A woman needs the correct diet before, as well as during pregnancy. This has been underlined by recognition of the foetal alcohol syndrome, the physical and mental changes which can affect babies of heavy drinking mothers; by the effects of smoking on birth weight; and by the controversy over trials to evaluate the importance of vitamins, particularly folic acid, and mineral supplements in preventing spina bifida and neurological malformations.
Professor Stewart Truswell, of Sydney University, has reviewed current thinking on nutrition in pregnancy in the July 27 issue of the British Medical Journal. The subject is not always discussed in a busy antenatal clinic despite a woman’s keen desire to follow an approved diet.
Although a good average diet will cover the needs of most pregnant women, special attention should be paid to the intake of five nutrients:
Folates: Twice as much is needed of this vitamin in pregnancy, and the time of greatest need is in the first couple of weeks when many women will not realize that they have conceived. Most doctors will prescribe folic acid tablets to women hoping to become pregnant, but rich sources can be found without resorting to the medicine chest. Meat and yeast extracts are loaded with folate, and liver, endives, broccoli, sprouts, kidneys, and nuts are also good.
Calcium: Professor Adam Lancaster recommends more cheese and milk; in pregnancy a woman requires just over half a litre extra milk a day.
Iron: Meat is encouraged as the best absorbed source, but any women with a history of anaemia, or enthusiasm for an unusual diet, should take iron supplements.
Zinc: Recent work has shown that zinc levels fall during pregnancy and that mothers with low zinc levels tend to have small babies.
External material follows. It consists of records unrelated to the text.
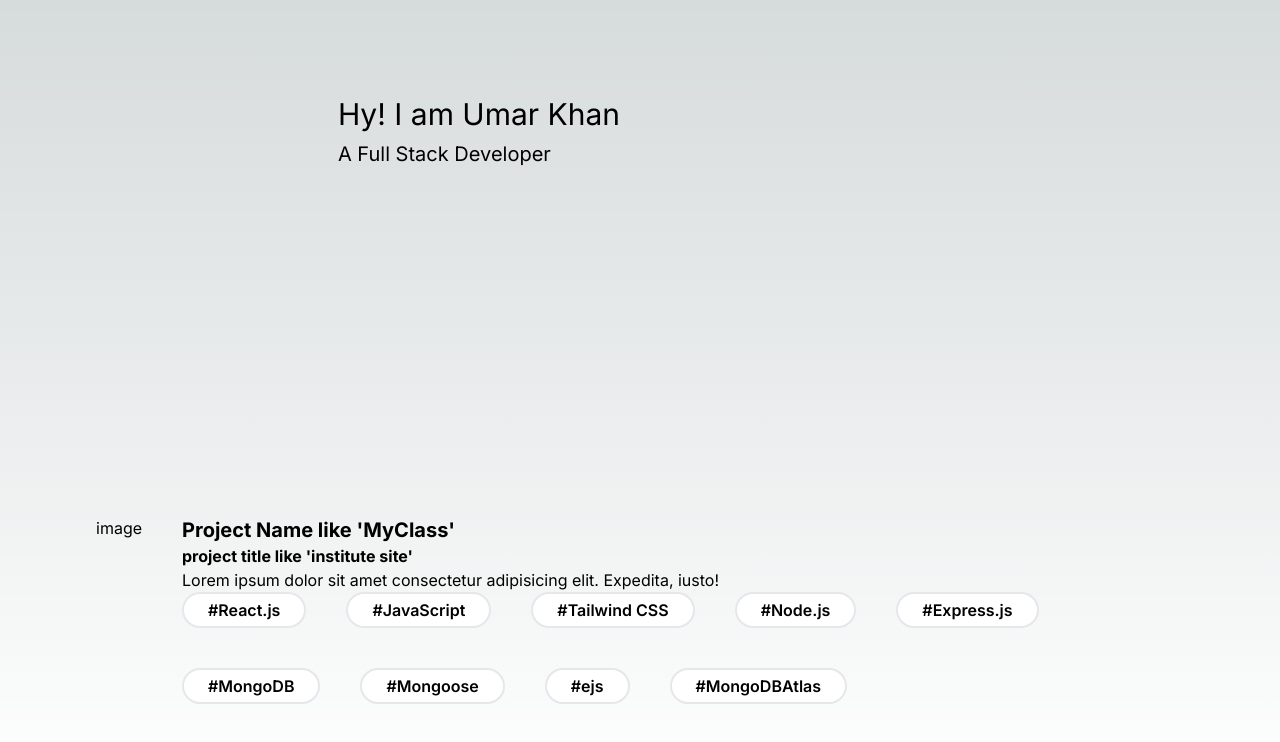
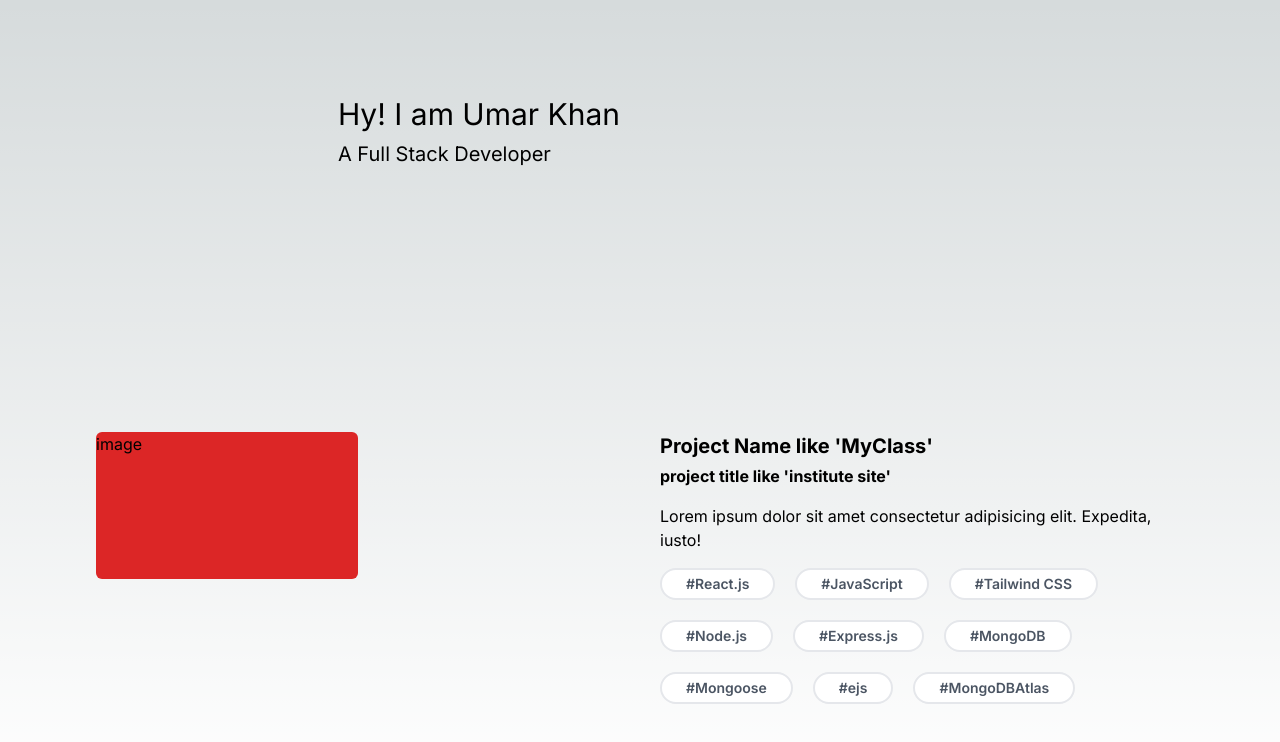
Before and after one commit to umar5727/Portfolio_-, a Next.js app: page / in a window 1280 px wide. Shown: the top 742 px of the page. Built offline with nearby package versions, Linux system fonts and the light colour scheme.

Commit message:
ui imporve of project section

```diff
--- a/src/components/LatestWork.tsx
+++ b/src/components/LatestWork.tsx
@@ -1,45 +1,46 @@
 import React from 'react'
 
 const LatestWork = () => {
+    const skills = [
+        { name: '#React.js' },
+        { name: '#JavaScript' },
+        { name: '#Tailwind CSS' },
+        { name: '#Node.js' },
+        { name: '#Express.js' },
+        { name: '#MongoDB' },
+        { name: '#Mongoose' },
+        { name: '#ejs' },
+        { name: '#MongoDBAtlas' },
+    ]
     return (
         <div>
-            <div className='w-full flex justify-between gap-10 '>
-                <div>
-                    image
+            <div className='w-full grid grid-cols-2 justify-between gap-10 '>
+                <div className=''>
+
+                    <div className='w-[50%] bg-red-600 aspect-video rounded-md'>
+                        image
+                    </div>
                 </div>
                 {/* left ends  */}
-                <div className=''>
-                    <h3 className='text-xl font-bold'>Project Name like 'MyClass'</h3>
-                    <strong>project title  like 'institute site'</strong>
+                <div className='flex flex-col gap-4'>
+                    <div>
+                        <h3 className='text-xl font-bold pb-1'>Project Name like 'MyClass'</h3>
+                        <strong>project title  like 'institute site'</strong>
+                    </div>
                     <p>Lorem ipsum dolor sit amet consectetur adipisicing elit. Expedita, iusto!</p>
-                    <div className='flex gap-10 flex-wrap'>
-                        <div className='w-fit border-[2px] py-1 px-6 font-semibold bg-white text-black rounded-full '>
-                            #React.js
-                        </div>
-                        <div className='w-fit border-[2px] py-1 px-6 font-semibold bg-white text-black rounded-full '>
-                            #JavaScript
-                        </div>
-                        <div className='w-fit border-[2px] py-1 px-6 font-semibold bg-white text-black rounded-full '>
-                            #Tailwind CSS
-                        </div>
-                        <div className='w-fit border-[2px] py-1 px-6 font-semibold bg-white text-black rounded-full '>
-                            #Node.js
-                        </div>
-                        <div className='w-fit border-[2px] py-1 px-6 font-semibold bg-white text-black rounded-full '>
-                            #Express.js
-                        </div>
-                        <div className='w-fit border-[2px] py-1 px-6 font-semibold bg-white text-black rounded-full '>
-                            #MongoDB
-                        </div>
-                        <div className='w-fit border-[2px] py-1 px-6 font-semibold bg-white text-black rounded-full '>
-                            #Mongoose
-                        </div>
-                        <div className='w-fit border-[2px] py-1 px-6 font-semibold bg-white text-black rounded-full '>
-                            #ejs
-                        </div>
-                        <div className='w-fit border-[2px] py-1 px-6 font-semibold bg-white text-black rounded-full '>
-                            #MongoDBAtlas
-                        </div>
+                    <div className='flex gap-5 flex-wrap'>
+
+                        {
+                            skills.map((field) => (
+
+                                <div
+                                    className='w-fit border-[2px] py-1 px-6 text-sm font-semibold bg-white rounded-full text-gray-600'
+                                    key={field.name}
+                                >
+                                    {field.name}
+                                </div>
+                            ))
+                        }
 
 
                     </div>
```
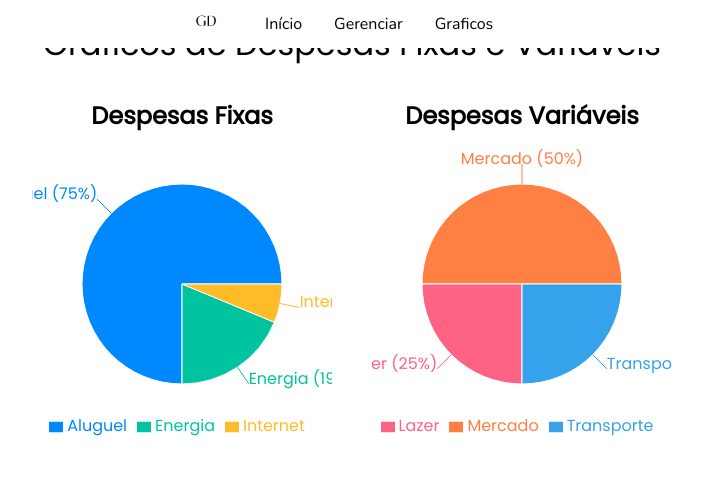
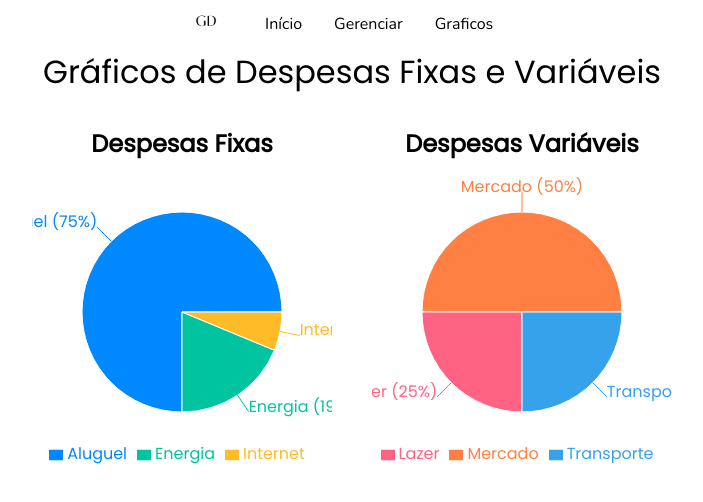
Before and after one commit to gustavonaida/Trabalho-DW2, a React (Vite) app: page /graficos in a window 1280 px wide. Shown: the top 502 px of the page, without its empty margins (288-991 px from the left). Built offline with nearby package versions, Linux system fonts and the light colour scheme.

Commit message:
padding-top

```diff
--- a/src/css/Graficos.css
+++ b/src/css/Graficos.css
@@ -1,5 +1,5 @@
 #graficos-page {
-  padding: 20px;
+  padding-top: 3rem;
   text-align: center;
   font-family: Arial, sans-serif;
 }
```
Also changed, not shown: src/css/Gerenciador.css (line endings or trailing spaces).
Zinc is found in meat, liver, kidneys, nuts and cheese.
Iodines: Intake, in some parts of the world, may be deficient despite an otherwise healthy, wholesome diet, but this is unlikely in Britain.